• [Your task]
Only the lines that include "security" should be copied from the data below.

┌─ Study material

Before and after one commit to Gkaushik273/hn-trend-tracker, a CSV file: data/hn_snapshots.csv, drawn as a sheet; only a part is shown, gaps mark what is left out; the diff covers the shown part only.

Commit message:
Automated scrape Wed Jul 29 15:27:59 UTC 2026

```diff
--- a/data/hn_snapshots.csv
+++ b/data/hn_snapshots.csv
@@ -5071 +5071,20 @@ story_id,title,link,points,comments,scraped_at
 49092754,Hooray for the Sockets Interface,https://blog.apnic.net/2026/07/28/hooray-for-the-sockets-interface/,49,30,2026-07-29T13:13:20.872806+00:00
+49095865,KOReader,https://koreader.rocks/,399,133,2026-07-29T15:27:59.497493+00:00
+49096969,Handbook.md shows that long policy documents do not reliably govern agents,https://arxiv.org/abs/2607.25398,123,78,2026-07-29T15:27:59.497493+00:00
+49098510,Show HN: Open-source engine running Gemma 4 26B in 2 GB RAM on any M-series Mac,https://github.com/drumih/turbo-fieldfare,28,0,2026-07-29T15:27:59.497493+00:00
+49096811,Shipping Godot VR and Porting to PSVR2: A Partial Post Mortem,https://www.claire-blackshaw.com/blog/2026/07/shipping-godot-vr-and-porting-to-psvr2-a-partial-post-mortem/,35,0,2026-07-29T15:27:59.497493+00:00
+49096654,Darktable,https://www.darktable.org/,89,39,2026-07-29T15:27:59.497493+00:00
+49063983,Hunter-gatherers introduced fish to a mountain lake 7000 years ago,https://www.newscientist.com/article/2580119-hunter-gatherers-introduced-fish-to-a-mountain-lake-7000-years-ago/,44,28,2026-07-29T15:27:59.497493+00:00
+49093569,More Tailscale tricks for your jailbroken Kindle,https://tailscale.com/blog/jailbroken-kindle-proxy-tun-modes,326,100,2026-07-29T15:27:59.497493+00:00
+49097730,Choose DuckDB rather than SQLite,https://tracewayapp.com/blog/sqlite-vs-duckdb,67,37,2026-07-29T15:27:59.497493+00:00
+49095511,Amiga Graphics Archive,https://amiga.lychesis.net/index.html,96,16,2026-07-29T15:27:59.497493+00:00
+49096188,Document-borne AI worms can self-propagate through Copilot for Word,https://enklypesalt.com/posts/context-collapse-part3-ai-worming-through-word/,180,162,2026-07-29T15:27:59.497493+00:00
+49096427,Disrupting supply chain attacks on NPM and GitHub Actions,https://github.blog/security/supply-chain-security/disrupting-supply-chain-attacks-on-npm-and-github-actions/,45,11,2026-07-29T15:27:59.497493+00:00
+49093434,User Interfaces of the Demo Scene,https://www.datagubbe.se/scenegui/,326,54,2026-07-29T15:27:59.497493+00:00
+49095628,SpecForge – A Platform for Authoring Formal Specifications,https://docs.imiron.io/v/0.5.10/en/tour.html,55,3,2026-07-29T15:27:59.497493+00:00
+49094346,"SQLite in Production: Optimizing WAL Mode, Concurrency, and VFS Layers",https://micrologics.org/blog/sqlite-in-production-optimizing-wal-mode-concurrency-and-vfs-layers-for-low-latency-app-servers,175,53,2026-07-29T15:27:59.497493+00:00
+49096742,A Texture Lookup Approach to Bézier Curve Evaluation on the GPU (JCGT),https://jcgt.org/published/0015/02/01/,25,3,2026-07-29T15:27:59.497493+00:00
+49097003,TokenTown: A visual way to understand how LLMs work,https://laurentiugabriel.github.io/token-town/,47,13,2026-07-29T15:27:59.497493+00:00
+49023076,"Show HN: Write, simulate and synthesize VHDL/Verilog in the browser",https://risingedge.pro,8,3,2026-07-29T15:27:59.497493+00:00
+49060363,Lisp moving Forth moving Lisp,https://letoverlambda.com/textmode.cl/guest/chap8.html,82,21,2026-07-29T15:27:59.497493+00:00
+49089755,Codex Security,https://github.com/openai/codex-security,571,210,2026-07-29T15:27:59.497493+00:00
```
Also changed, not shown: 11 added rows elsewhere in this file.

└─
┌─ Study material

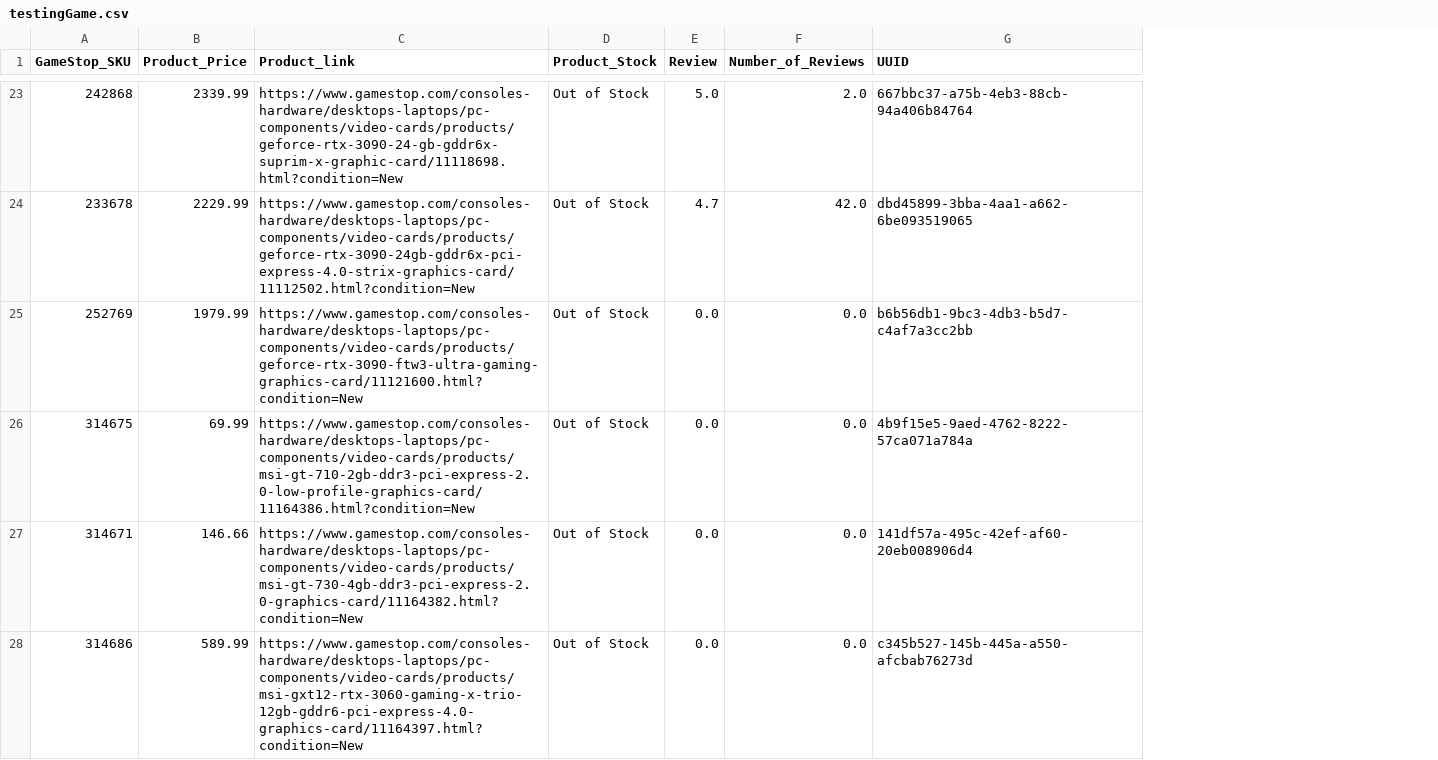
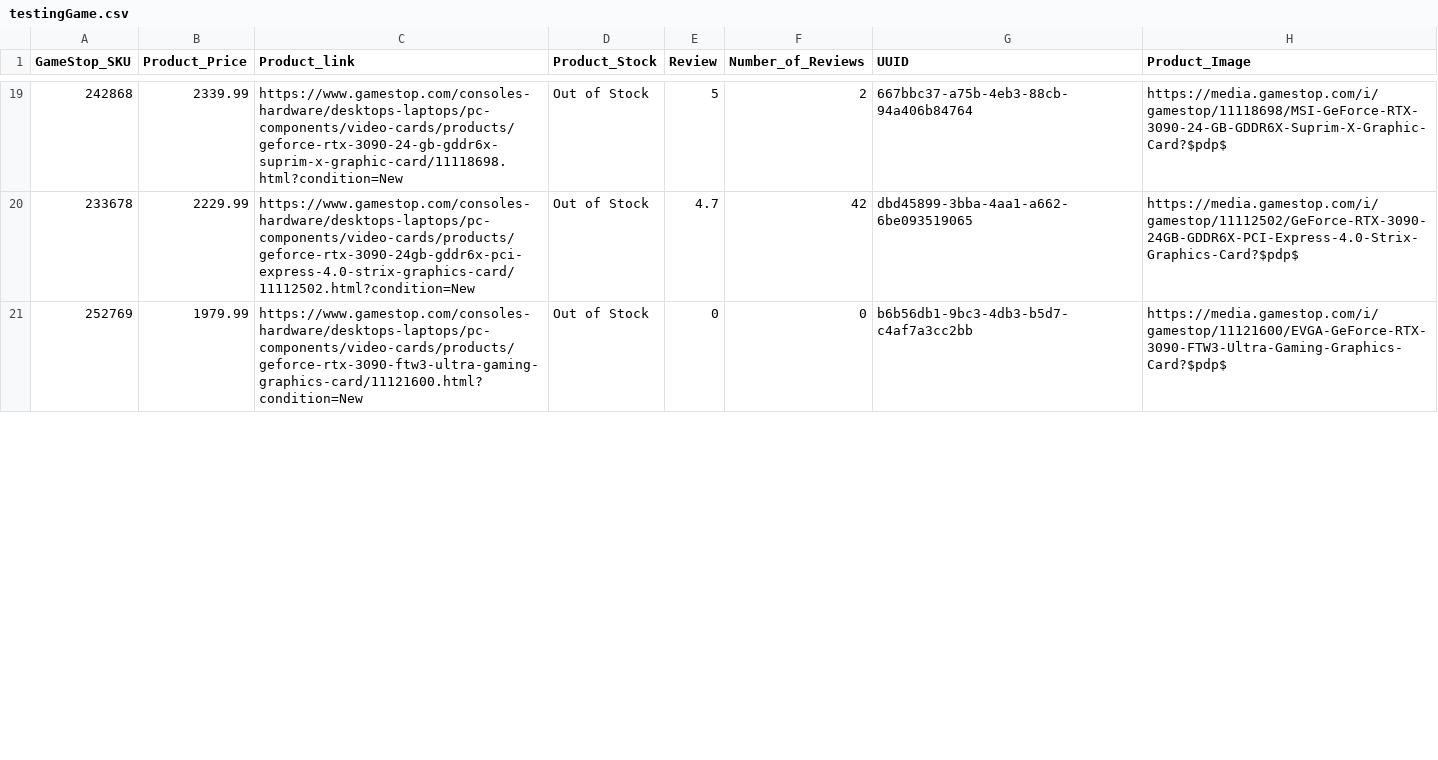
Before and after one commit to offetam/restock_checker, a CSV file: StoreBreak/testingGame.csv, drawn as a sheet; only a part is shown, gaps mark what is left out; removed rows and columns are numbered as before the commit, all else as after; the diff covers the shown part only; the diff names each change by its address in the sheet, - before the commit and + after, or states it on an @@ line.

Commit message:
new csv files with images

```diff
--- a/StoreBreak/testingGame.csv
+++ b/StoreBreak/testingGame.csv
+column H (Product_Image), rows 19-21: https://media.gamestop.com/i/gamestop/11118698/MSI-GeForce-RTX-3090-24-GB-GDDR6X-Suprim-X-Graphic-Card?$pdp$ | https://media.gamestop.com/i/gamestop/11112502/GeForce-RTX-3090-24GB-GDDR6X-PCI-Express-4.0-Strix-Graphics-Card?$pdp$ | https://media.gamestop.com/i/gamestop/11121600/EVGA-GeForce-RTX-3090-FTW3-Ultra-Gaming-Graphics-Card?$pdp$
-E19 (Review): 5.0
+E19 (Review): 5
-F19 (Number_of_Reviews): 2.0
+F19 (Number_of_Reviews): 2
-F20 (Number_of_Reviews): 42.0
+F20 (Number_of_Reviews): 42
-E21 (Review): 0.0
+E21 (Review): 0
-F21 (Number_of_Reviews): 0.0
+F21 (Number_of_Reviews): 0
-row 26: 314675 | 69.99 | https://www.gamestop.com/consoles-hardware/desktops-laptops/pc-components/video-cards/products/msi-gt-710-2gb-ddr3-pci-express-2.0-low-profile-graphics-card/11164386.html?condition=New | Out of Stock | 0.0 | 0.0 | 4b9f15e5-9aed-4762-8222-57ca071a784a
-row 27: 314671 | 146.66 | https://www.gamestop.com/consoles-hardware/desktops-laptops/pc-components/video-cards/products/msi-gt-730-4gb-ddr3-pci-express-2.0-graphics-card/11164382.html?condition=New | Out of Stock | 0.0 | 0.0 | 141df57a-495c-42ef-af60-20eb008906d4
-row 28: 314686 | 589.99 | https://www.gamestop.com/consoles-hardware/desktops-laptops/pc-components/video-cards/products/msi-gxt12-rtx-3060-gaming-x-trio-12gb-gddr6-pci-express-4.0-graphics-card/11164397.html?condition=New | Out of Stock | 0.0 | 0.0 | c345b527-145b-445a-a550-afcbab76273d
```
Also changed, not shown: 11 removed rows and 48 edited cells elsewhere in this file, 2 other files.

└─

• [Response area]
+49096427,Disrupting supply chain attacks on NPM and GitHub Actions,https://github.blog/security/supply-chain-security/disrupting-supply-chain-attacks-on-npm-and-github-actions/,45,11,2026-07-29T15:27:59.497493+00:00
+49089755,Codex Security,https://github.com/openai/codex-security,571,210,2026-07-29T15:27:59.497493+00:00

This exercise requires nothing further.